But I already was.
I suppose that makes me right side up,
Now that everybody’s all abuzz.

Before, I was the outcast;
Now, everyone’s in exile.
Yet somehow I feel I’m less alone
Than I’ve been in quite a while.

Before, I was the coward;
Now everybody’s full of fear.
But I find I can be hopeful,
When people need a little cheer.

Second Draft

You’re trying to find perfection;
But life gets no second draft.
Still, you go on thinking
You’re a failure to your craft:

You should have got it right by now,
You should know what to do;
But trying to rewrite it
Won’t make that first draft untrue.

It will be what it will be,
And still there’ll be no second draft;
So why not take a breath and read
The story as it’s meant to be, at last?

A Curse of Tears

He sat down beside her, and he told her this tale:

There was once an old man who lived a comfortable life with his family; But he was sad, and often cried.

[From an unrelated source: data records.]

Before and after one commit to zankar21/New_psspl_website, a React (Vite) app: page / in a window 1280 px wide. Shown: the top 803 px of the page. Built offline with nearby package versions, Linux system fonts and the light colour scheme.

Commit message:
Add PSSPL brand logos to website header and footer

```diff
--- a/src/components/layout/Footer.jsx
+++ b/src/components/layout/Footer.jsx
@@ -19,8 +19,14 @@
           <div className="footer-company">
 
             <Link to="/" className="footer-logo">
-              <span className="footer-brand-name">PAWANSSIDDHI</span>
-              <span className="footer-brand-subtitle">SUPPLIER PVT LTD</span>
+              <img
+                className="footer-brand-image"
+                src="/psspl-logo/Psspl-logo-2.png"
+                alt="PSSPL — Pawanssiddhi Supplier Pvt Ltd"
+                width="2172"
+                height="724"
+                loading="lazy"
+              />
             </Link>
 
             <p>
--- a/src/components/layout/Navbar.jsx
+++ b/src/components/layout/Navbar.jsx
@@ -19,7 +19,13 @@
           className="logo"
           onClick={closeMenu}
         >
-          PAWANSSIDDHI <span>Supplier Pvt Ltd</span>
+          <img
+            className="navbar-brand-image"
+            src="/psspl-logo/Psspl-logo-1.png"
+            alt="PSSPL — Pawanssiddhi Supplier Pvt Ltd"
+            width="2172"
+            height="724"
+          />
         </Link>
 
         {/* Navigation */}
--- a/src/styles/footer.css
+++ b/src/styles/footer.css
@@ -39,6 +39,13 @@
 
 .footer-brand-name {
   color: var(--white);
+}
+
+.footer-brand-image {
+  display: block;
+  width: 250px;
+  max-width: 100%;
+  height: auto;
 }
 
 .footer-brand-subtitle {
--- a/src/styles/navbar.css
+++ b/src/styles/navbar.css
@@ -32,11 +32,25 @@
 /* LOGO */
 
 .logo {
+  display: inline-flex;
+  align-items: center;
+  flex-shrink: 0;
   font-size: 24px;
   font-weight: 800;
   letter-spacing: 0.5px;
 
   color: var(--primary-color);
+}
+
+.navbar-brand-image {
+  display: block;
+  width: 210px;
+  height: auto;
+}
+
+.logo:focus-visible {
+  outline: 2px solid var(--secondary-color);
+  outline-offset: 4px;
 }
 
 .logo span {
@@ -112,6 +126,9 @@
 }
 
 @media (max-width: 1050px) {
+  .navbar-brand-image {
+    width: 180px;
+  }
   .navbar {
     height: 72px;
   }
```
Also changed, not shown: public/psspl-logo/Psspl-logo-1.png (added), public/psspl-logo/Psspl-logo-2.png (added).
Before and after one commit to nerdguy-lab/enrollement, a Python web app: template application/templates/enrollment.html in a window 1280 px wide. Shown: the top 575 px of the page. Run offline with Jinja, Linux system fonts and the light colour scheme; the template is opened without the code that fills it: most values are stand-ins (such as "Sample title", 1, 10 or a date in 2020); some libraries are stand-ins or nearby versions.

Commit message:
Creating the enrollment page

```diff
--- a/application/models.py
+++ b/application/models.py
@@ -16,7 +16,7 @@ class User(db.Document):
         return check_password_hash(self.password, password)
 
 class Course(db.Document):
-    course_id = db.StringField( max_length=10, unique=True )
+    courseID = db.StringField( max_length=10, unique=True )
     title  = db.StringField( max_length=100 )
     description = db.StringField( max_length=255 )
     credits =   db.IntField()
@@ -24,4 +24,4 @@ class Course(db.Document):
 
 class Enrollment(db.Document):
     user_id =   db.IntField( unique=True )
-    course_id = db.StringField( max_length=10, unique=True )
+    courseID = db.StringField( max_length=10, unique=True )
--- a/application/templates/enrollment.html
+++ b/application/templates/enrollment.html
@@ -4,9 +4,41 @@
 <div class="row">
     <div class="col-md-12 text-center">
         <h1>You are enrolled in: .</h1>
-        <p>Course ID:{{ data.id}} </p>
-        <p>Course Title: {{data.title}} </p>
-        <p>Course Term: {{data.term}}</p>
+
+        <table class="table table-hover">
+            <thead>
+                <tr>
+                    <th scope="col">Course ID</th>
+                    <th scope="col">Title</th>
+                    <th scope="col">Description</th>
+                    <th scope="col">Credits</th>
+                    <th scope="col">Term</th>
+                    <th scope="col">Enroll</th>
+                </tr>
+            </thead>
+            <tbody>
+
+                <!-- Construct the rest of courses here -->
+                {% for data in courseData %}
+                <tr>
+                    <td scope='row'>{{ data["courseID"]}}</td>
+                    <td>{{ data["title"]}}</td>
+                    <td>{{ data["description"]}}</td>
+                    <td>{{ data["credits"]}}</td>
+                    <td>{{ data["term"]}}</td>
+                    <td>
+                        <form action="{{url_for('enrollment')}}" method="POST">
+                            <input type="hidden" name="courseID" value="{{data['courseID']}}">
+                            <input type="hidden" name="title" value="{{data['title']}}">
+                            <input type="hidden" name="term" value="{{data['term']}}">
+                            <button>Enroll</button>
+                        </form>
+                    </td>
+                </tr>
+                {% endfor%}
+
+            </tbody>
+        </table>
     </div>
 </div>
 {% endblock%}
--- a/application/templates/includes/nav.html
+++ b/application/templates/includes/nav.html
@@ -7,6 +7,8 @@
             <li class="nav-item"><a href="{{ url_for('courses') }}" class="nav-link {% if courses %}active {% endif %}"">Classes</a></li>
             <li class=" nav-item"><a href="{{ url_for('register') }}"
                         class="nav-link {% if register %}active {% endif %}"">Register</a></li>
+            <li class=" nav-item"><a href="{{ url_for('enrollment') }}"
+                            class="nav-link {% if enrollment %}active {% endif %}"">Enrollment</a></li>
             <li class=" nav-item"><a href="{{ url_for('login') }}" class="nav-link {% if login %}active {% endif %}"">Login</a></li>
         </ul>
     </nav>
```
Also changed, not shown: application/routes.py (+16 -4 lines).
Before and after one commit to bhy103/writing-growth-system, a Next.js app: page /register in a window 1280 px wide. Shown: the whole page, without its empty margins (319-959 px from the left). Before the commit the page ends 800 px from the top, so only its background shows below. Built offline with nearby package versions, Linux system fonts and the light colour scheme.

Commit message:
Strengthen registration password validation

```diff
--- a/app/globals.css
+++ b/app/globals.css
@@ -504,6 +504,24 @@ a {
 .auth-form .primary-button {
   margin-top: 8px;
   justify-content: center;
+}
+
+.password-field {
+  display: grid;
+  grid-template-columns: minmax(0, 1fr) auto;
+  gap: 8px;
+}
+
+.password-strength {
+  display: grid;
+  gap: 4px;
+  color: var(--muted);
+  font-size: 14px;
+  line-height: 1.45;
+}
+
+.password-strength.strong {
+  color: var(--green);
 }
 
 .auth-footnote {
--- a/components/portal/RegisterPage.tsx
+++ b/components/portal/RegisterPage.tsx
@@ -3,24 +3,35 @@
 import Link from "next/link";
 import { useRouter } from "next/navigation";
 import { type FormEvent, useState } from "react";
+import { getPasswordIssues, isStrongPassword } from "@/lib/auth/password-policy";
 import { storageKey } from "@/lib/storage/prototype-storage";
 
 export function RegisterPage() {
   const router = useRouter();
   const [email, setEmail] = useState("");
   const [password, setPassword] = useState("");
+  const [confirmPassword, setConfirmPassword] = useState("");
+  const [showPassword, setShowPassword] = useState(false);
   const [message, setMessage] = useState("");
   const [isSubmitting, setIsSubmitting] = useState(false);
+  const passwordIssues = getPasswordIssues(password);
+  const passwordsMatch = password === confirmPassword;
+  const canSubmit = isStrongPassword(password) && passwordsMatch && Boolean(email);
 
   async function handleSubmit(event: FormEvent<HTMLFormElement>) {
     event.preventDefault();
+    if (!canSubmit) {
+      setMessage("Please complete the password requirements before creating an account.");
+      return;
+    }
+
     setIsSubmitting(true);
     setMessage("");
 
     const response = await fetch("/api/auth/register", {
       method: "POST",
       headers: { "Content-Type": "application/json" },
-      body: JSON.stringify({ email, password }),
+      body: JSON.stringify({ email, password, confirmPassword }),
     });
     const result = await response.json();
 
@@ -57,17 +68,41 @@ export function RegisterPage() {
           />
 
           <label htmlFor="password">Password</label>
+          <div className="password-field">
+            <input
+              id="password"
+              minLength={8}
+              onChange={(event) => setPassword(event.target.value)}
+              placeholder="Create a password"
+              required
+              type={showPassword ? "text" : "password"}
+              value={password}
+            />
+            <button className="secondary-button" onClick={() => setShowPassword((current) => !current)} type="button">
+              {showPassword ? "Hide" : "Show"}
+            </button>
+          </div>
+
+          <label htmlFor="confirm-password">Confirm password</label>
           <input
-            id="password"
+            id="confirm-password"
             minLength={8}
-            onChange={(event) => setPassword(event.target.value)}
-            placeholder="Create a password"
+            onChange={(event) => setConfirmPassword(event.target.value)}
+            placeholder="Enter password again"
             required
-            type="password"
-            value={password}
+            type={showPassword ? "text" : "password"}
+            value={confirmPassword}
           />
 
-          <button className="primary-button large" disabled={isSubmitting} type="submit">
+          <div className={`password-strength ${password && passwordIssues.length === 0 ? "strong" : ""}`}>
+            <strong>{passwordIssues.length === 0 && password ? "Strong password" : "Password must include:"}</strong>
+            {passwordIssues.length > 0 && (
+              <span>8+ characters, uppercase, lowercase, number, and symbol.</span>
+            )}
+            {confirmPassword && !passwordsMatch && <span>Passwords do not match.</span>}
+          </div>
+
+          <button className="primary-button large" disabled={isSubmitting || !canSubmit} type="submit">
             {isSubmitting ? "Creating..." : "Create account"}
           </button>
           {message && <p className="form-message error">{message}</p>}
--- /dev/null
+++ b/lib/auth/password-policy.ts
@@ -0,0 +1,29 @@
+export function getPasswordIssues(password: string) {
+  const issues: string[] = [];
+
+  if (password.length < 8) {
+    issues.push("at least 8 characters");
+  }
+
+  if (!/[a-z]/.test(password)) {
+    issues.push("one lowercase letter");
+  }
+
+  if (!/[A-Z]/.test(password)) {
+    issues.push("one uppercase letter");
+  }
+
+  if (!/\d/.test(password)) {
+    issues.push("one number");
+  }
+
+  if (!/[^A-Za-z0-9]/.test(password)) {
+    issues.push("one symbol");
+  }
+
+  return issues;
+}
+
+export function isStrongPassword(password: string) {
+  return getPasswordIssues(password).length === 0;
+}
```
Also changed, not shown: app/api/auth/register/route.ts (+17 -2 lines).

When he thought he was alone, sometimes his family would overhear him say he was cursed.

The family was very worried, and tried very hard to cheer him up. They would say and do all kinds of ridiculous things to try and elicit a smile from him. But still the old man was sad.

Then one day, the old man died. At the funeral, a stranger approached the casket, and began to laugh. The family was angry, and demanded to know why he was laughing. “Because,” he said, “if you had only asked him why he had been crying, then he would have been freed from my curse.”

So, tell me,” he said quietly. “Why do you cry?” 

Echo

Once, I was your echo:
Always different — yet still near.
But years have changed the question’s tones,
And the answer is less clear.
These days, we wander, through dark and bones,
Accompanied by fear;
These days, it is my voice that echoes,
And I don’t like what I hear.